Umberto N. Nicoletti is a photographer from Italy; his book 'Asylum' features beautiful portraits of LGBTQI+ refugees from around the world.

What is ‘Asylum’ about, and what inspired you to make it?   

I felt compelled to make a positive change in the world and embarked on a very special project, my first photography fine-art book, called ‘Asylum’. The book features portraits of LGBTQI+ refugees who are fleeing persecution in their home countries and describes the challenges they face as they seek safety and refuge elsewhere.  

Thanks to a dear friend of mine, who volunteers for an organisation which supports LGBTQI+ refugees in Italy, I became aware of the issues facing people who are discriminated against because of their gender identity or sexual orientation, in many countries all over the world. I collaborated with this organsation to raise awareness among both the general public and the LGBTQI+ community. 

I was devoted to “Asylum” for over six years. These images were captured by partnering up with five global organisations, including Rainbow Migration. These organisations help people in their asylum process and they also play a crucial role in the integration of LGBTQ+ refugees The other organisations I collaborated with are The 519 in Toronto, CIG Arcigay in Milan, The DC Center in Washington D.C., and RusaLGBT in New York. Each has been instrumental in bringing this body of work to life! 

For people who haven’t seen the book yet, what will they find inside?  

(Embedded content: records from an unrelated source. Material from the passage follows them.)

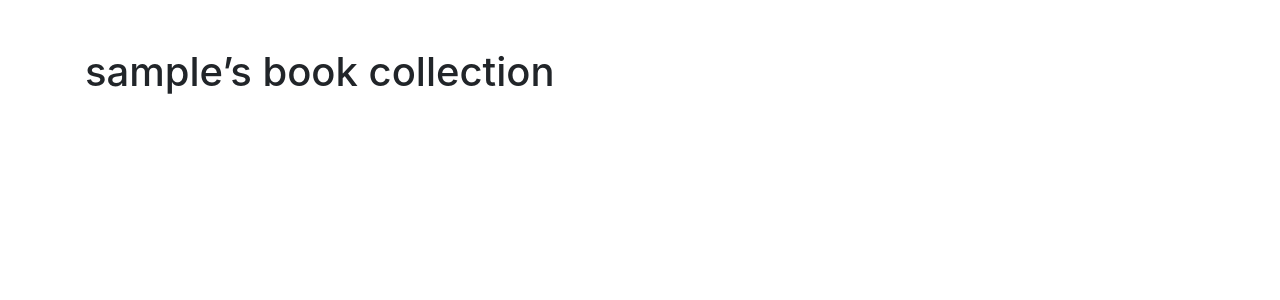
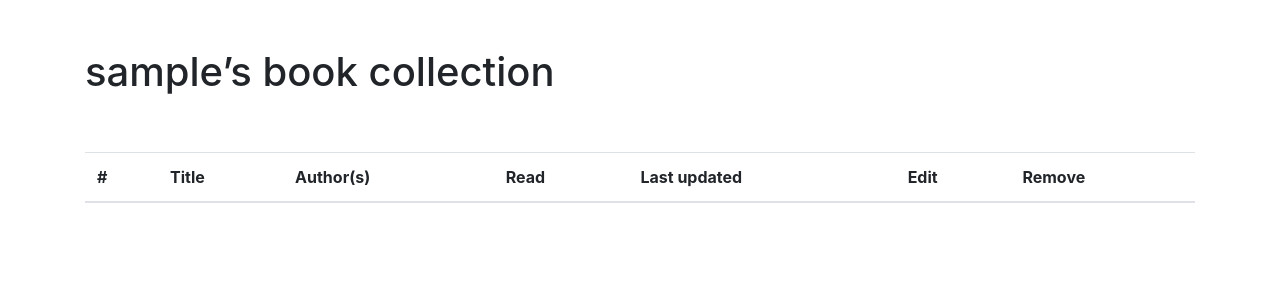
Before and after one commit to philippe-lemaire/libraro, a Flask app: page /my_books in a window 1280 px wide. Shown: the part 56-356 px from the top of the page. Run offline with Flask 2, Linux system fonts and the light colour scheme; the visitor is signed in with stand-in values (Sample User, id 1); data comes from the database, SQL or seed files in the repository; data that the repository does not hold is empty; some libraries are stand-ins or nearby versions.

Commit message:
much nicer view of the list of books, as a table.

```diff
--- a/app/templates/my_books.html
+++ b/app/templates/my_books.html
@@ -6,16 +6,36 @@ Libraro | My Books
 
 {% block content %}
 <h1>{{ current_user.username }}’s book collection {% if authors %}by {{ authors }}{% endif %}</h1>
+<br><br>
+<table class="table">
+    <thead>
+        <tr>
+            <th scope="col">#</th>
+            <th scope="col">Title</th>
+            <th scope="col">Author(s)</th>
+            <th scope='col'>Read</th>
+            <th scope="col">Last updated</th>
+            <th scope="col">Edit</th>
+            <th scope="col">Remove</th>
+        </tr>
+    </thead>
+    <tbody>
+        {% for book in books %}
+        <tr>
+            <th scope="row">{{ loop.index }}</th>
+            <td>{{ book.title}}</td>
+            <td><a href="{{url_for('main.my_books_by_author', authors=book.authors)}}">{{book.authors}}</a></td>
+            {% if book.read %}
+            <td>💪</td>
+            {% else %}
+            <td>😣</td>
+            {% endif %}
+            <td>{{ moment(book.last_updated).fromNow(refresh=True) }}</td>
+            <td><a href="{{url_for('main.edit_book', id=book.id)}}">Edit</a></td>
+            <td><a class='danger' href="{{url_for('main.delete_book', id=book.id)}}">Remove</a></td>
+        </tr>
+        {% endfor %}
 
-<ul>
-    {% for book in books %}
-    <li>{{book.title}} by <a href="{{url_for('main.my_books_by_author', authors=book.authors)}}">{{book.authors}}</a>.
-        <a href="{{url_for('main.edit_book', id=book.id)}}">Edit this book</a>.
-        <a class='danger' href="{{url_for('main.delete_book', id=book.id)}}">Remove this book</a>
-    </li>
-    {% endfor %}
-</ul>
-
-
-
+    </tbody>
+</table>
 {% endblock %}
```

Inside are several portraits of LGBTQI+ refugees, all shot in just black and white. My photographic approach does not merely involve capturing images but rather portraying the individuality and complexity of each person. The lights and shadows are a visual metaphor. I don’t name them. The anonymity of the people in the photos not only respects their privacy but also symbolizes the struggles and pain that LGBTQI+ refugees face in their home countries, as they are forced to hide their true selves for fear of persecution and violence. This evokes a sense of empathy and frustration in the viewer, highlighting the urgent need for change and recognition of their humanity.  

I use beautiful, glossy images, commonly associated with fashion and advertising, to shift the focus from the discrimination and hardships they face, to instead show their unique stories and inherent worth.  

By portraying the refugees as celebrities, idols, and heroes, “Asylum” seeks to humanise LGBTQI+ refugees and restore their dignity. The stories contained within its pages are testaments to the remarkable qualities of resilience and perseverance that have propelled them forward in the face of adversity.

So “Asylum” is not merely a collection of beautiful pictures; it is a heartfelt and thought-provoking exploration of the human spirit and the journey toward a safer and more inclusive world for all. 

Did you encounter any challenges or issues while putting the project together, and if so, how did you overcome them? 

The primary challenge I encountered was securing funding, due to people’s lack of awareness of the issue. I was also very concerned about safeguarding the people. I had to find a balanced compromise, enabling me to shed light on this vital matter while ensuring the well-being of those involved. 

What did you learn about being LGBTQI+ and seeking asylum by doing this project? 

I consider LGBTQI+ refugees to be real heroes. They show us the true state of human rights in the world. They suffer from terrible injustices just because of who they are and where they were born, which is something beyond their control and not based on their own worth. This is something we often overlook. 

They are a reminder that no one should take their freedoms lightly and that it’s easy to fall back into unfair ways of treating people. Living in constant fear, worried about every little thing and every look from someone else, is no way to live. Not being able to trust people and always feeling threatened stops us from making deep connections with others, which I believe is the best part of being human. 

What is the goal of your project? What message do you want to pass on to the world through ‘Asylum’? 

The project aims to bring attention to the persecution many LGBTQI+ people face in their countries of origin, due to their gender identity or sexual orientation. It serves as a platform for the voices and narratives of people who are seeking safety to have the freedom to be who they are.  

The goal is to start a conversation about the important ideas of acceptance, inclusion, and being welcoming, especially to LGBTQI+ people in their new countries. It’s sad to see that some refugees face unfriendly treatment from their own communities, which should never happen. 

‘Asylum’ is not only a photographic documentation, but rather an art project that places a profound emphasis on the restoration of their inherent dignity. 

I also hope to help this cause financially by getting donations through the website Anyone can give money to the organisations that are part of this project. 

So, I’m pushing for a world where we value and support everyone’s freedom, and where we appreciate the variety of people that makes our life together better. Let’s practice understanding, encourage kindness, and aim for togetherness as we deal with the complicated ways our lives are connected.


‘Asylum’ was published in May 2023 by Rizzoli New York. Find out more.